Protect refugees and migrants in COVID-19 pandemic, urges UN chief
More than 70 million vulnerable people are on the move around the world and much more should be done to protect them, especially during the COVID-19 crisis, UN Secretary-General António Guterres said on Wednesday.
In an appeal in which the UN chief called for a reassessment of how we support refugees, migrants and the internally displaced, Mr Guterres said that over 150 countries have imposed border restrictions to contain the spread of the virus.
At least 99 states make no exception for people seeking asylum from persecution amid “skyrocketing xenophobia, racism and stigmatization” linked to fears of infection, he said, at the launch of new UN policy recommendations.
“I am grateful to countries, especially developing countries, that have opened their borders and hearts to refugees and migrants, despite their own social, economic, and now health, challenges…No country can fight the pandemic or manage migration alone.

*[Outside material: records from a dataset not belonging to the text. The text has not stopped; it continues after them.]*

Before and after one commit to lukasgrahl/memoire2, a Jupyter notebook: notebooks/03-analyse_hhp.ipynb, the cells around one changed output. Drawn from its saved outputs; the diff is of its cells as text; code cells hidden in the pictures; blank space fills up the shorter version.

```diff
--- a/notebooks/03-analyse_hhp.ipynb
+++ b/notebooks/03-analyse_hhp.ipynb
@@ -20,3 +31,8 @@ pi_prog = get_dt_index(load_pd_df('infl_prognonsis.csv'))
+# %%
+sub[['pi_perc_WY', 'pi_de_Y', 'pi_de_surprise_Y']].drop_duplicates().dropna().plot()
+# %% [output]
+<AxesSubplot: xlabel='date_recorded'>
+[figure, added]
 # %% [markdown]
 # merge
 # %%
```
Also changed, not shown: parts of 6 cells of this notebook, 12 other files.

But together, we can contain the spread of the virus, buffer its impact on the most vulnerable and recover better for the benefit of all.”
In addition to the health threat from COVID-19, Mr Guterres warned that it would likely lead to $109 billion drop in remittances that are usually sent to support 800 million people.

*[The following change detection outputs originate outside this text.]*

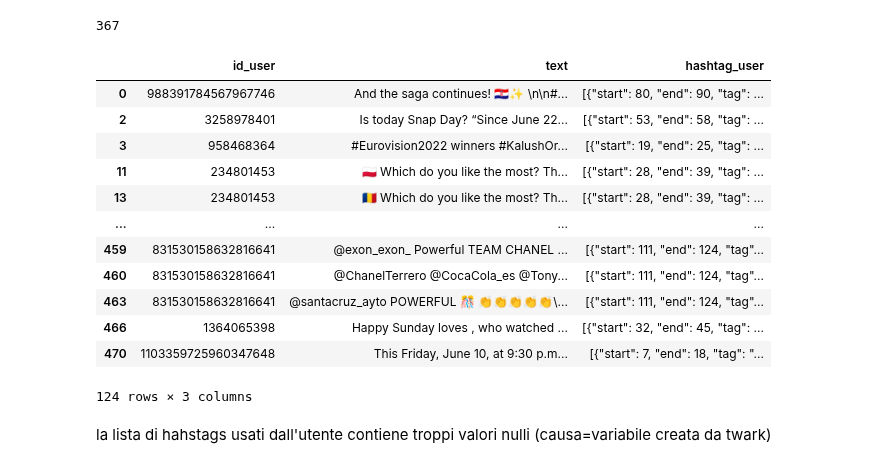
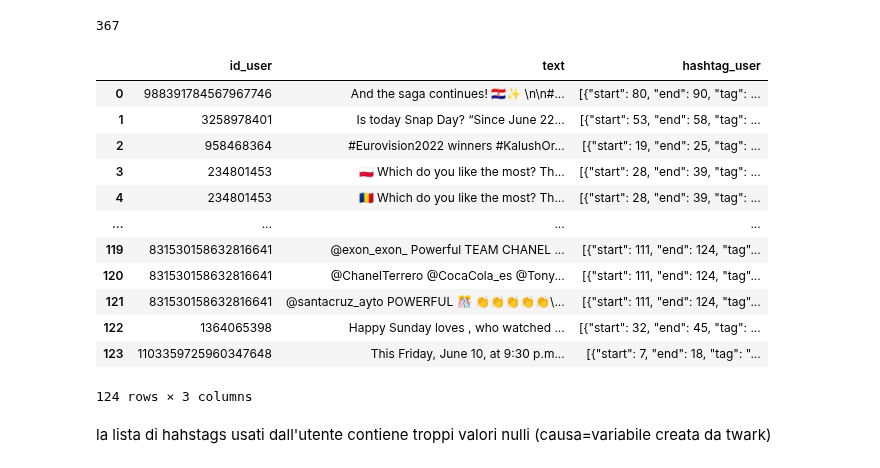
Before and after one commit to gatto/ds-network-analysis, a Jupyter notebook: py/dave starting.ipynb, the cells around one changed output. Drawn from its saved outputs; the diff is of its cells as text; code cells hidden in the pictures.

```diff
--- a/py/dave starting.ipynb
+++ b/py/dave starting.ipynb
@@ -386,7 +388,7 @@ for category in root_tags:
 # %% [markdown]
 # Trovare quarta categoria
 # %%
-m4 = SocialETL(query="#Eurovision2022 lang:en", pages=5, recent=False)
+m4 = SocialETL(query="#eurovision2022 lang:en", pages=5, recent=False)
 # %% [output]
 [interactive output not drawn]
 Reading secret from C:\Users\david\Documents\GitHub\ds-network-analysis\data\my_secrets.yaml…
@@ -432,20 +451,21 @@ df_IDK1["hashtag_user"].isna().sum()
 367
 # %%
 df_IDK1=df_IDK1.dropna()
+df_IDK1.reset_index(drop=True, inplace=True)
 df_IDK1
 # %% [output]
 |  | id_user | text | hashtag_user |
 | 0 | 988391784567967746 | And the saga continues! 🇭🇷✨ \n\n#... | [{"start": 80, "end": 90, "tag": ... |
-| 2 | 3258978401 | Is today Snap Day? “Since June 22... | [{"start": 53, "end": 58, "tag": ... |
-| 3 | 958468364 | #Eurovision2022 winners #KalushOr... | [{"start": 19, "end": 25, "tag": ... |
-| 11 | 234801453 | 🇵🇱 Which do you like the most? Th... | [{"start": 28, "end": 39, "tag": ... |
-| 13 | 234801453 | 🇷🇴 Which do you like the most? Th... | [{"start": 28, "end": 39, "tag": ... |
+| 1 | 3258978401 | Is today Snap Day? “Since June 22... | [{"start": 53, "end": 58, "tag": ... |
+| 2 | 958468364 | #Eurovision2022 winners #KalushOr... | [{"start": 19, "end": 25, "tag": ... |
+| 3 | 234801453 | 🇵🇱 Which do you like the most? Th... | [{"start": 28, "end": 39, "tag": ... |
+| 4 | 234801453 | 🇷🇴 Which do you like the most? Th... | [{"start": 28, "end": 39, "tag": ... |
 | ... | ... | ... | ... |
-| 459 | 831530158632816641 | @exon_exon_ Powerful TEAM CHANEL ... | [{"start": 111, "end": 124, "tag"... |
-| 460 | 831530158632816641 | @ChanelTerrero @CocaCola_es @Tony... | [{"start": 111, "end": 124, "tag"... |
-| 463 | 831530158632816641 | @santacruz_ayto POWERFUL 🎊 👏👏👏👏👏\... | [{"start": 111, "end": 124, "tag"... |
-| 466 | 1364065398 | Happy Sunday loves , who watched ... | [{"start": 32, "end": 45, "tag": ... |
-| 470 | 1103359725960347648 | This Friday, June 10, at 9:30 p.m... | [{"start": 7, "end": 18, "tag": "... |
+| 119 | 831530158632816641 | @exon_exon_ Powerful TEAM CHANEL ... | [{"start": 111, "end": 124, "tag"... |
+| 120 | 831530158632816641 | @ChanelTerrero @CocaCola_es @Tony... | [{"start": 111, "end": 124, "tag"... |
+| 121 | 831530158632816641 | @santacruz_ayto POWERFUL 🎊 👏👏👏👏👏\... | [{"start": 111, "end": 124, "tag"... |
+| 122 | 1364065398 | Happy Sunday loves , who watched ... | [{"start": 32, "end": 45, "tag": ... |
+| 123 | 1103359725960347648 | This Friday, June 10, at 9:30 p.m... | [{"start": 7, "end": 18, "tag": "... |
 124 rows × 3 columns
 # %% [markdown]
 la lista di hahstags usati dall'utente contiene troppi valori nulli (causa=variabile creata da twark)
```
Also changed, not shown: parts of 37 cells of this notebook.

Sudan: Khartoum massacre victims and their relatives still waiting for justice
To Sudan now, where UN-appointed independent rights experts have renewed calls for justice for demonstrators, attacked and killed by the country’s military a year ago, ahead of the country’s revolution that saw a civilian and military interim administration installed.

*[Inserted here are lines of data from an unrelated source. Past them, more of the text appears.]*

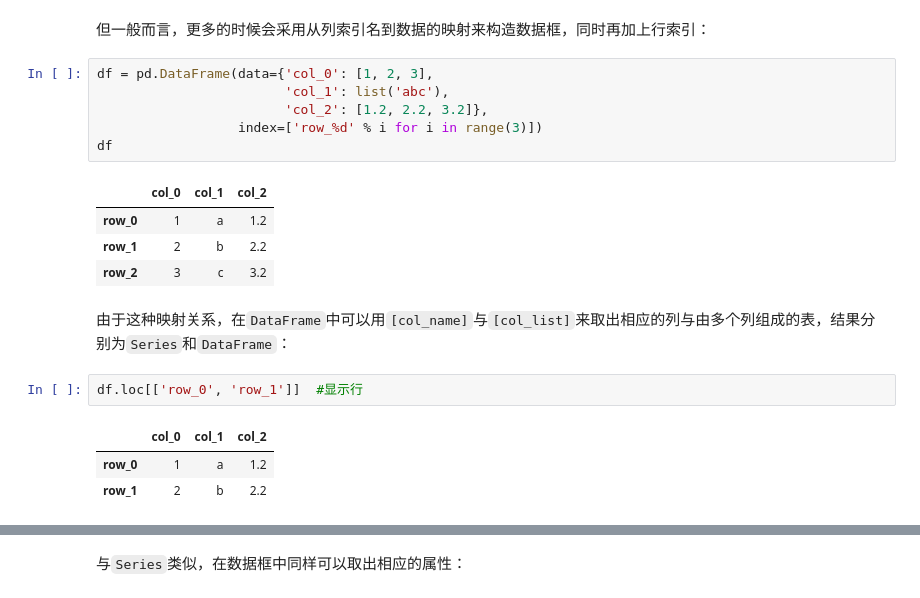
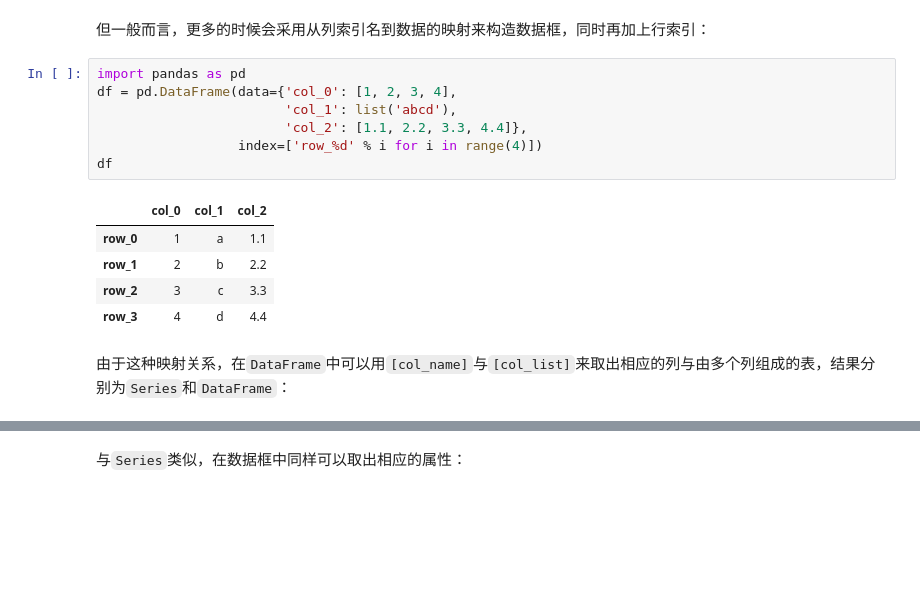
Before and after one commit to vcfriend/python-demo, a Jupyter notebook: pandas/joyful-pandas/notebook/第二章 pandas基础.ipynb, the cells around one changed output, grey strips where cells are left out. Saved outputs shown, nothing was run; the diff lists cells and outputs as text; blank space fills up the shorter version.

```diff
--- a/pandas/joyful-pandas/notebook/第二章 pandas基础.ipynb
+++ b/pandas/joyful-pandas/notebook/第二章 pandas基础.ipynb
@@ -228,21 +229,17 @@ df
 # %% [markdown]
 但一般而言，更多的时候会采用从列索引名到数据的映射来构造数据框，同时再加上行索引：
 # %%
-df = pd.DataFrame(data={'col_0': [1, 2, 3],
-                        'col_1': list('abc'),
-                        'col_2': [1.2, 2.2, 3.2]},
-                  index=['row_%d' % i for i in range(3)])
+import pandas as pd
+df = pd.DataFrame(data={'col_0': [1, 2, 3, 4],
+                        'col_1': list('abcd'),
+                        'col_2': [1.1, 2.2, 3.3, 4.4]},
+                  index=['row_%d' % i for i in range(4)])
 df
 # %% [output]
 |  | col_0 | col_1 | col_2 |
-| row_0 | 1 | a | 1.2 |
+| row_0 | 1 | a | 1.1 |
 | row_1 | 2 | b | 2.2 |
-| row_2 | 3 | c | 3.2 |
+| row_2 | 3 | c | 3.3 |
+| row_3 | 4 | d | 4.4 |
 # %% [markdown]
 由于这种映射关系，在`DataFrame`中可以用`[col_name]`与`[col_list]`来取出相应的列与由多个列组成的表，结果分别为`Series`和`DataFrame`：
-# %%
-df.loc[['row_0', 'row_1']]  #显示行
-# %% [output]
-|  | col_0 | col_1 | col_2 |
-| row_0 | 1 | a | 1.2 |
-| row_1 | 2 | b | 2.2 |
```
Also changed, not shown: parts of 31 cells of this notebook, 5 other files.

The outrage happened when security forces opened fire on a sit-in in Khartoum, slaying more than 100 protesters and wounding dozens.
Although independent investigation committees have been set up for this and past rights violations, victims and their relatives are still waiting for justice and reparation.
These are essential for the country to progress to a peaceful democracy, the experts said.
Aristide Nononsi, the Independent Expert on the Human Rights situation in Sudan, also highlighted the need to account for violence and sexual attacks against women, who were at the forefront of the protests and among the first victims.
An efficient Transitional Justice Commission is also needed that is not limited to criminal justice, the experts maintained.
They explained that the body must also build social justice by addressing the violations of economic, social and cultural rights that Sudanese people had endured for decades under former President Omar Al-Bashir, who was removed from office last year.
Asia: Bachelet alarmed by clampdown on freedom of expression
Finally, many countries in the Asia-Pacific region have seen an alarming clampdown on freedom of expression during the COVID-19 crisis, UN High Commissioner for Human Rights Michelle Bachelet said on Wednesday.
In her appeal to authorities that any action they take to stop the spread of false information should adhere to the principles of legality, necessity, proportionality, Ms. Bachelet maintained that “in these times of great uncertainty”, citizens had a right to voice their concerns.
“Medical professionals, journalists, human rights defenders and the general public must be allowed to express opinions on vitally important topics of public interest, such as the provision of health care and the handling of the health and socio-economic crisis, and the distribution of relief items”, she said.
From Bangladesh to Vietnam and from Myanmar to the Philippines, the High Commissioner detailed free speech issues in a dozen countries.
Many of these nations already had laws to stop alleged “fake news” and online media that raised human rights concerns, Ms Bachelet said in a statement.
This legislation had also been used in other contexts to deter legitimate speech, especially public debate, criticism of government policy and suppress freedom of expression, she added.
The High Commissioner’s statement noted that in Myanmar the Kayin State Court had convicted and sentenced to two years’ imprisonment, the chief editor of the Dae Pyaw News Agency, charging him with wrongly publishing an article stating that one person died from the virus.
He was arrested, charged, tried, and convicted in under one week after being accused of making a “statement that could cause or incite public fear or mutiny”.
Daniel Johnson, UN News.